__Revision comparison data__
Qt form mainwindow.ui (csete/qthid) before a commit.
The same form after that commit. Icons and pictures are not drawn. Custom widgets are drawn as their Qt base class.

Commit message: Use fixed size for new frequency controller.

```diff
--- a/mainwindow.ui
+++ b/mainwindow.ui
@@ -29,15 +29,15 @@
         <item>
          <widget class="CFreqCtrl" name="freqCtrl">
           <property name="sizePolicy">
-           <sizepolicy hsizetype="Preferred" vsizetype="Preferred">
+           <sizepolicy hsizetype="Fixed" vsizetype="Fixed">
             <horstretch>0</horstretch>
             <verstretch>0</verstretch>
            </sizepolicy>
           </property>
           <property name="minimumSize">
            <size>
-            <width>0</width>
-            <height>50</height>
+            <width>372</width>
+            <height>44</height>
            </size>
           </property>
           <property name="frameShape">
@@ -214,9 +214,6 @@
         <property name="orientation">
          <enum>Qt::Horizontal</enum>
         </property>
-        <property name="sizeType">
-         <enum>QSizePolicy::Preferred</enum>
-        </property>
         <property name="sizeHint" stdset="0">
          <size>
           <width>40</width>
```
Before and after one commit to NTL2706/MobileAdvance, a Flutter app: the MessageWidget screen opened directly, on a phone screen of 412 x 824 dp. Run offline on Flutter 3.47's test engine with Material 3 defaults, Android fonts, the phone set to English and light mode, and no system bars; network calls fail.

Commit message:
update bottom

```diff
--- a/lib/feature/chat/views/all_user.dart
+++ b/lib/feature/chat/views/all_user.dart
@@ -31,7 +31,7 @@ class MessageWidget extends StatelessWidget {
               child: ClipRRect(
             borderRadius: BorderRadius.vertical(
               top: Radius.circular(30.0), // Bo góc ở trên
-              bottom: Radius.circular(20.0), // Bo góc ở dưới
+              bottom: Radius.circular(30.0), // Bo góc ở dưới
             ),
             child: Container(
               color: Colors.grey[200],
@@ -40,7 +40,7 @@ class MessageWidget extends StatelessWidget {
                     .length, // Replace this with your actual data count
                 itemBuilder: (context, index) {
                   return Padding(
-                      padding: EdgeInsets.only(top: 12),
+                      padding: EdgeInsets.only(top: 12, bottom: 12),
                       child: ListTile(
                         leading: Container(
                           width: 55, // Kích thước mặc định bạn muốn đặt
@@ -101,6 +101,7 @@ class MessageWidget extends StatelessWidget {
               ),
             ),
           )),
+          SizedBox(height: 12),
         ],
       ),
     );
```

__Directions for this task__
Every record shown above must be echoed exactly.

__Worked solution__
Qt form mainwindow.ui (csete/qthid) before a commit.
The same form after that commit. Icons and pictures are not drawn. Custom widgets are drawn as their Qt base class.

Commit message: Use fixed size for new frequency controller.

```diff
--- a/mainwindow.ui
+++ b/mainwindow.ui
@@ -29,15 +29,15 @@
         <item>
          <widget class="CFreqCtrl" name="freqCtrl">
           <property name="sizePolicy">
-           <sizepolicy hsizetype="Preferred" vsizetype="Preferred">
+           <sizepolicy hsizetype="Fixed" vsizetype="Fixed">
             <horstretch>0</horstretch>
             <verstretch>0</verstretch>
            </sizepolicy>
           </property>
           <property name="minimumSize">
            <size>
-            <width>0</width>
-            <height>50</height>
+            <width>372</width>
+            <height>44</height>
            </size>
           </property>
           <property name="frameShape">
@@ -214,9 +214,6 @@
         <property name="orientation">
          <enum>Qt::Horizontal</enum>
         </property>
-        <property name="sizeType">
-         <enum>QSizePolicy::Preferred</enum>
-        </property>
         <property name="sizeHint" stdset="0">
          <size>
           <width>40</width>
```
Before and after one commit to NTL2706/MobileAdvance, a Flutter app: the MessageWidget screen opened directly, on a phone screen of 412 x 824 dp. Run offline on Flutter 3.47's test engine with Material 3 defaults, Android fonts, the phone set to English and light mode, and no system bars; network calls fail.

Commit message:
update bottom

```diff
--- a/lib/feature/chat/views/all_user.dart
+++ b/lib/feature/chat/views/all_user.dart
@@ -31,7 +31,7 @@ class MessageWidget extends StatelessWidget {
               child: ClipRRect(
             borderRadius: BorderRadius.vertical(
               top: Radius.circular(30.0), // Bo góc ở trên
-              bottom: Radius.circular(20.0), // Bo góc ở dưới
+              bottom: Radius.circular(30.0), // Bo góc ở dưới
             ),
             child: Container(
               color: Colors.grey[200],
@@ -40,7 +40,7 @@ class MessageWidget extends StatelessWidget {
                     .length, // Replace this with your actual data count
                 itemBuilder: (context, index) {
                   return Padding(
-                      padding: EdgeInsets.only(top: 12),
+                      padding: EdgeInsets.only(top: 12, bottom: 12),
                       child: ListTile(
                         leading: Container(
                           width: 55, // Kích thước mặc định bạn muốn đặt
@@ -101,6 +101,7 @@ class MessageWidget extends StatelessWidget {
               ),
             ),
           )),
+          SizedBox(height: 12),
         ],
       ),
     );
```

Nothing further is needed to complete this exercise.